▸ WHAT IS EXPECTED
Print the lines below exactly as written, with none missing.
Start of RECORDS SUPPLIED
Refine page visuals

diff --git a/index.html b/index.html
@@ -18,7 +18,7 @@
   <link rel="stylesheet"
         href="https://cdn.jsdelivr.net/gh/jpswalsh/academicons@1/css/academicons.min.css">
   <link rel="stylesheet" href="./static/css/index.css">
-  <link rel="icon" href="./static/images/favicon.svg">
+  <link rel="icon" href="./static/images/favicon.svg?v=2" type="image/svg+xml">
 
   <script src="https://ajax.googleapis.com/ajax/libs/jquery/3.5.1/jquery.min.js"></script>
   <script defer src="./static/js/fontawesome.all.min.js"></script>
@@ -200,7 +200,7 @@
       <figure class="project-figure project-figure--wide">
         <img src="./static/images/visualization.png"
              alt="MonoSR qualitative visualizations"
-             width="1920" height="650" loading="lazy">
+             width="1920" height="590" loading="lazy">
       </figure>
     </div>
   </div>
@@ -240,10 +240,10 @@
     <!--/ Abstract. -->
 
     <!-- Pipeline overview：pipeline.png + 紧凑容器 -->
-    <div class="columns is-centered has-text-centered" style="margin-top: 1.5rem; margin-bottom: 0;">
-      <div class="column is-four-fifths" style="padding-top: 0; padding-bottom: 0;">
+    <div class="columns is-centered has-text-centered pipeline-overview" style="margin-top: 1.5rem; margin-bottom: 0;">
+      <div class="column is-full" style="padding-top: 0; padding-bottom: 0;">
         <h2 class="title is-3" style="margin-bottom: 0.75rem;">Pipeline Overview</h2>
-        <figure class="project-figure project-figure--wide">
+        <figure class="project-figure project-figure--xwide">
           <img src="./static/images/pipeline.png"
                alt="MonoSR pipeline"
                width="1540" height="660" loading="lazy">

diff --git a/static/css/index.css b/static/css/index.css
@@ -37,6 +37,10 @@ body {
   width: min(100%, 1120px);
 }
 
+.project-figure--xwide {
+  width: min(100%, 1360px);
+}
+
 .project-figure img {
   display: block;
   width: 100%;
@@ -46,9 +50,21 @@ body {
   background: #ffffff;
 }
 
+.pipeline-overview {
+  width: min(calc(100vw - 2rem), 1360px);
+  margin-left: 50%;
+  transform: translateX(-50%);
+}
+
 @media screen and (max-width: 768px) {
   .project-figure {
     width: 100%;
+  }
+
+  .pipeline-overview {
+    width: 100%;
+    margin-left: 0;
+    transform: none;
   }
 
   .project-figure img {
End of RECORDS SUPPLIED
▸ OUTPUT FOR THIS TASK
Refine page visuals

diff --git a/index.html b/index.html
@@ -18,7 +18,7 @@
   <link rel="stylesheet"
         href="https://cdn.jsdelivr.net/gh/jpswalsh/academicons@1/css/academicons.min.css">
   <link rel="stylesheet" href="./static/css/index.css">
-  <link rel="icon" href="./static/images/favicon.svg">
+  <link rel="icon" href="./static/images/favicon.svg?v=2" type="image/svg+xml">
 
   <script src="https://ajax.googleapis.com/ajax/libs/jquery/3.5.1/jquery.min.js"></script>
   <script defer src="./static/js/fontawesome.all.min.js"></script>
@@ -200,7 +200,7 @@
       <figure class="project-figure project-figure--wide">
         <img src="./static/images/visualization.png"
              alt="MonoSR qualitative visualizations"
-             width="1920" height="650" loading="lazy">
+             width="1920" height="590" loading="lazy">
       </figure>
     </div>
   </div>
@@ -240,10 +240,10 @@
     <!--/ Abstract. -->
 
     <!-- Pipeline overview：pipeline.png + 紧凑容器 -->
-    <div class="columns is-centered has-text-centered" style="margin-top: 1.5rem; margin-bottom: 0;">
-      <div class="column is-four-fifths" style="padding-top: 0; padding-bottom: 0;">
+    <div class="columns is-centered has-text-centered pipeline-overview" style="margin-top: 1.5rem; margin-bottom: 0;">
+      <div class="column is-full" style="padding-top: 0; padding-bottom: 0;">
         <h2 class="title is-3" style="margin-bottom: 0.75rem;">Pipeline Overview</h2>
-        <figure class="project-figure project-figure--wide">
+        <figure class="project-figure project-figure--xwide">
           <img src="./static/images/pipeline.png"
                alt="MonoSR pipeline"
                width="1540" height="660" loading="lazy">

diff --git a/static/css/index.css b/static/css/index.css
@@ -37,6 +37,10 @@ body {
   width: min(100%, 1120px);
 }
 
+.project-figure--xwide {
+  width: min(100%, 1360px);
+}
+
 .project-figure img {
   display: block;
   width: 100%;
@@ -46,9 +50,21 @@ body {
   background: #ffffff;
 }
 
+.pipeline-overview {
+  width: min(calc(100vw - 2rem), 1360px);
+  margin-left: 50%;
+  transform: translateX(-50%);
+}
+
 @media screen and (max-width: 768px) {
   .project-figure {
     width: 100%;
+  }
+
+  .pipeline-overview {
+    width: 100%;
+    margin-left: 0;
+    transform: none;
   }
 
   .project-figure img {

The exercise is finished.